** Record set follows **

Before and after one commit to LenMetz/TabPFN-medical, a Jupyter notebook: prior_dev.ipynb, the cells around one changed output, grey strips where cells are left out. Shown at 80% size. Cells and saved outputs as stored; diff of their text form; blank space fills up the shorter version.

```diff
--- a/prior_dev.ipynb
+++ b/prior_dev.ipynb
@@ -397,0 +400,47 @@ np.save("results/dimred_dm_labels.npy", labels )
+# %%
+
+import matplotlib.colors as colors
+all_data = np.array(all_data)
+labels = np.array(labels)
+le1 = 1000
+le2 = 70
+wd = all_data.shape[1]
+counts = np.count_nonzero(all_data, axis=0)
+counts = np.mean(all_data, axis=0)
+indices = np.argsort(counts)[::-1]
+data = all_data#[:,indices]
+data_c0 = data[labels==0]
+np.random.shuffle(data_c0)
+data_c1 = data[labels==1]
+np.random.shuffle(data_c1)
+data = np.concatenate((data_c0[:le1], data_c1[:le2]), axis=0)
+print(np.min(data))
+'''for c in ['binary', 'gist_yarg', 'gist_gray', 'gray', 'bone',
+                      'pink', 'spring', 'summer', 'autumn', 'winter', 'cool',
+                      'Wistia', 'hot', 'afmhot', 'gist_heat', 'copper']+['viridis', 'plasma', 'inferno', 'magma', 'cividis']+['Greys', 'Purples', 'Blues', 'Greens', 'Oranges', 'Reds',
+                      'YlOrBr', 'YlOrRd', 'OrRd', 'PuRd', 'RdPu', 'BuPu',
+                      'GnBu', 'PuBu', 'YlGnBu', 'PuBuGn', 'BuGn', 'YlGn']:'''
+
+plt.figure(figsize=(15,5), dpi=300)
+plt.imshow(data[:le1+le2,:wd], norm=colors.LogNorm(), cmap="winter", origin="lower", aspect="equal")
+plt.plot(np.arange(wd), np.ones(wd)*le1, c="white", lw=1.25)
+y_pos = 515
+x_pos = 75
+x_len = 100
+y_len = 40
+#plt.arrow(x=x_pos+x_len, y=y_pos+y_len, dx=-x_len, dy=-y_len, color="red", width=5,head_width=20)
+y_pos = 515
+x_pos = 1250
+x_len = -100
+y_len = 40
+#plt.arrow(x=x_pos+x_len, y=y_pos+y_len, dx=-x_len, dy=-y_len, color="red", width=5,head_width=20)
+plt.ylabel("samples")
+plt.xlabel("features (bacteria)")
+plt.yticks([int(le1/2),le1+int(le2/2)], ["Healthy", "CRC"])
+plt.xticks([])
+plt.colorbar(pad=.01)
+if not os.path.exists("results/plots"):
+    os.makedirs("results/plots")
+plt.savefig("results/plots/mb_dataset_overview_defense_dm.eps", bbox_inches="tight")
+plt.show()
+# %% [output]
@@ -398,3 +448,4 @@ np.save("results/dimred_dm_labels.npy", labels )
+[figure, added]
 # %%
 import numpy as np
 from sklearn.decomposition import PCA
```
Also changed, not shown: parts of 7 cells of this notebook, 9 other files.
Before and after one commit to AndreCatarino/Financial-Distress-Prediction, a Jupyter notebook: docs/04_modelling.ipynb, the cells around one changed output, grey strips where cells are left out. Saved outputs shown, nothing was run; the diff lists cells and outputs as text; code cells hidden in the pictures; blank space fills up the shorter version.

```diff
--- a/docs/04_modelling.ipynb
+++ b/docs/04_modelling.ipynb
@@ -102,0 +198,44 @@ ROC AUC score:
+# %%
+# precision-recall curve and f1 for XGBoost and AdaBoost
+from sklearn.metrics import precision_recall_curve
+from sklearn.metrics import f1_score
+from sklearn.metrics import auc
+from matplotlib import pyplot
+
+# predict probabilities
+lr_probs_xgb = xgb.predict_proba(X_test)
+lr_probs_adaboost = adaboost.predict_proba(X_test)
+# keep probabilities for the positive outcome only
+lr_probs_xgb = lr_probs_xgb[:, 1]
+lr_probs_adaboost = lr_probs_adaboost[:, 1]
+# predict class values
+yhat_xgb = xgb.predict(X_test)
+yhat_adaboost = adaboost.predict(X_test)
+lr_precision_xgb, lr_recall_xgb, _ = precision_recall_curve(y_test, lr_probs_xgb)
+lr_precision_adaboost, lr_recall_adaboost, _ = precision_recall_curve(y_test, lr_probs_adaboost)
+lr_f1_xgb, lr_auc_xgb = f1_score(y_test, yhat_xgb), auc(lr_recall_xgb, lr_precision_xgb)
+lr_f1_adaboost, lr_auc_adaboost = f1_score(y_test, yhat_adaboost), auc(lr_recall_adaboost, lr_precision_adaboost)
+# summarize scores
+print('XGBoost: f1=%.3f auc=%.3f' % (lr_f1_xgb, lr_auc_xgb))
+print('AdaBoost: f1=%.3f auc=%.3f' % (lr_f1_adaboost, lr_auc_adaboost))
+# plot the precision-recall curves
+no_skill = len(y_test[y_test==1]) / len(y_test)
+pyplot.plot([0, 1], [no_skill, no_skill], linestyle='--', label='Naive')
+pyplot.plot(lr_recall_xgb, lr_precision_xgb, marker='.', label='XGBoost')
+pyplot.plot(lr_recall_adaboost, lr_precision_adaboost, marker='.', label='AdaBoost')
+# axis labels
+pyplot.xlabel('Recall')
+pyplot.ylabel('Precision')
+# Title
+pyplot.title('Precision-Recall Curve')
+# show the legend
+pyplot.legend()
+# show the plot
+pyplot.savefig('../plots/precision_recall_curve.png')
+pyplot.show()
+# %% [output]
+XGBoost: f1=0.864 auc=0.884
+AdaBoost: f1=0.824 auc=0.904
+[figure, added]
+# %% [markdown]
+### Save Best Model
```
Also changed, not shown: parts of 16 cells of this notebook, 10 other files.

** End of Record set **

§ What the exercise asks: Answer only with how many lines in the records include "pyplot".

§ Solution for this problem: 10